§ Work to complete:
Your reproduction of the entries should be exact and should contain no pictures.

§ Source data:
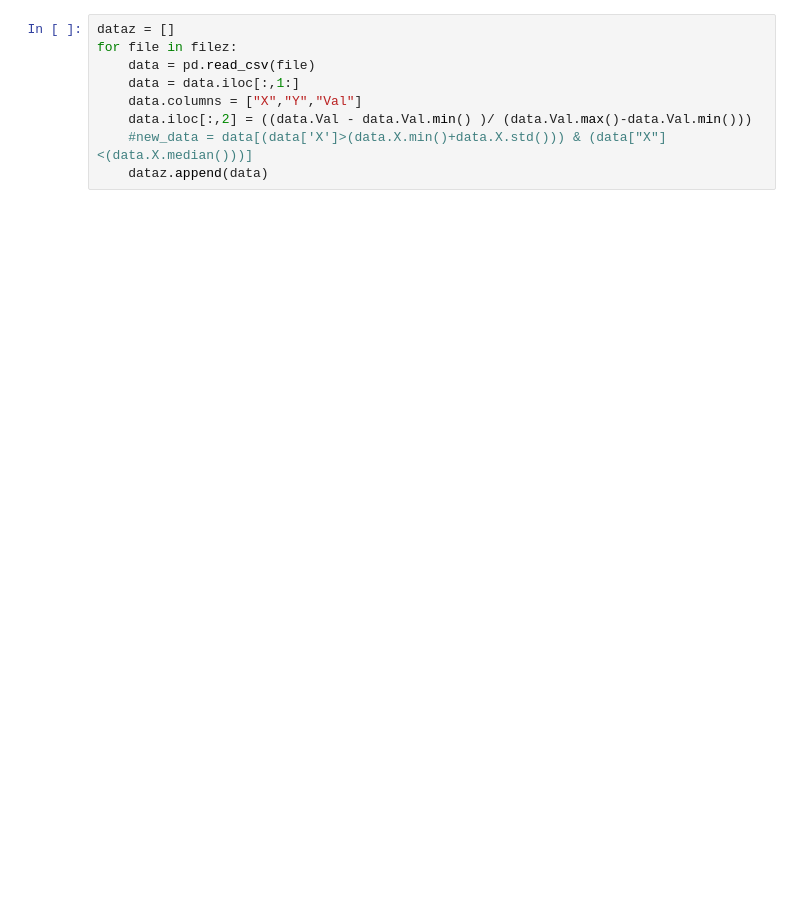
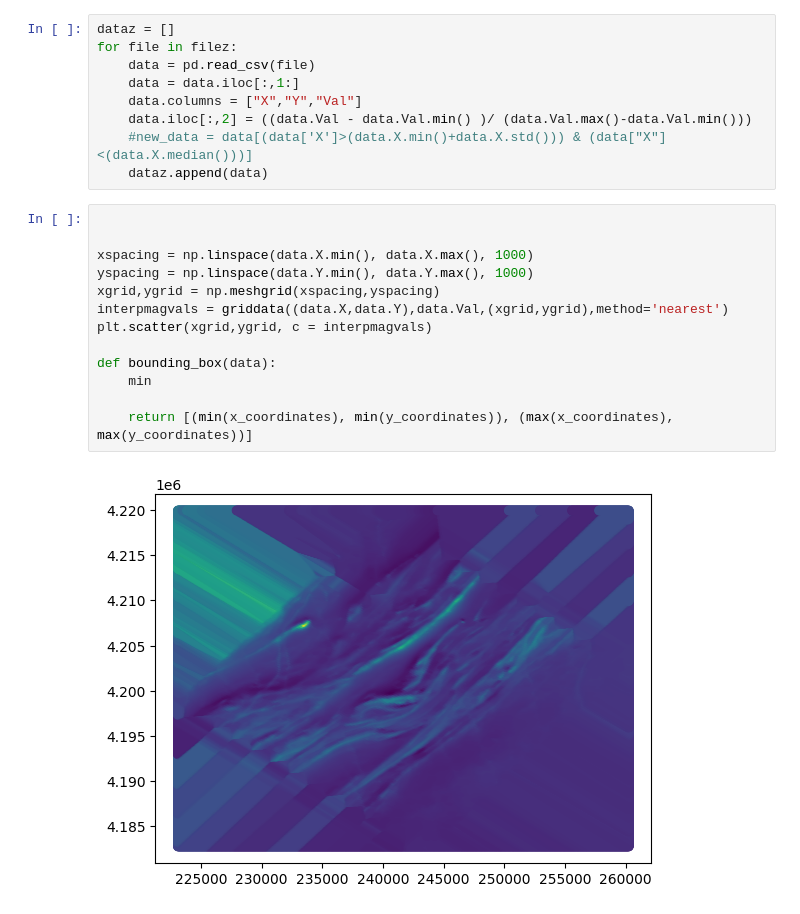
Before and after one commit to ericdoubleyou/GEOE446_MachineLearning_Capstone, a Jupyter notebook: overlayAttempt.ipynb, the cells around one changed output. Cells and saved outputs as stored; diff of their text form; blank space fills up the shorter version.

```diff
--- a/overlayAttempt.ipynb
+++ b/overlayAttempt.ipynb
@@ -22,6 +27,21 @@ for file in filez:
     data.iloc[:,2] = ((data.Val - data.Val.min() )/ (data.Val.max()-data.Val.min()))
     #new_data = data[(data['X']>(data.X.min()+data.X.std())) & (data["X"]<(data.X.median()))]
     dataz.append(data)
+# %%
+
+
+xspacing = np.linspace(data.X.min(), data.X.max(), 1000)
+yspacing = np.linspace(data.Y.min(), data.Y.max(), 1000)
+xgrid,ygrid = np.meshgrid(xspacing,yspacing)
+interpmagvals = griddata((data.X,data.Y),data.Val,(xgrid,ygrid),method='nearest')
+plt.scatter(xgrid,ygrid, c = interpmagvals)
+
+def bounding_box(data):
+    min
+
+    return [(min(x_coordinates), min(y_coordinates)), (max(x_coordinates), max(y_coordinates))]
+# %% [output]
+[figure, added]
 # %%
 plt.scatter(dataz[1].X, dataz[1].Y, s = 0.1, c = dataz[1].Val)
 plt.show()
```
Also changed, not shown: parts of 3 cells of this notebook.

§ Task answer:
Before and after one commit to ericdoubleyou/GEOE446_MachineLearning_Capstone, a Jupyter notebook: overlayAttempt.ipynb, the cells around one changed output. Cells and saved outputs as stored; diff of their text form; blank space fills up the shorter version.

```diff
--- a/overlayAttempt.ipynb
+++ b/overlayAttempt.ipynb
@@ -22,6 +27,21 @@ for file in filez:
     data.iloc[:,2] = ((data.Val - data.Val.min() )/ (data.Val.max()-data.Val.min()))
     #new_data = data[(data['X']>(data.X.min()+data.X.std())) & (data["X"]<(data.X.median()))]
     dataz.append(data)
+# %%
+
+
+xspacing = np.linspace(data.X.min(), data.X.max(), 1000)
+yspacing = np.linspace(data.Y.min(), data.Y.max(), 1000)
+xgrid,ygrid = np.meshgrid(xspacing,yspacing)
+interpmagvals = griddata((data.X,data.Y),data.Val,(xgrid,ygrid),method='nearest')
+plt.scatter(xgrid,ygrid, c = interpmagvals)
+
+def bounding_box(data):
+    min
+
+    return [(min(x_coordinates), min(y_coordinates)), (max(x_coordinates), max(y_coordinates))]
+# %% [output]
+[figure, added]
 # %%
 plt.scatter(dataz[1].X, dataz[1].Y, s = 0.1, c = dataz[1].Val)
 plt.show()
```
Also changed, not shown: parts of 3 cells of this notebook.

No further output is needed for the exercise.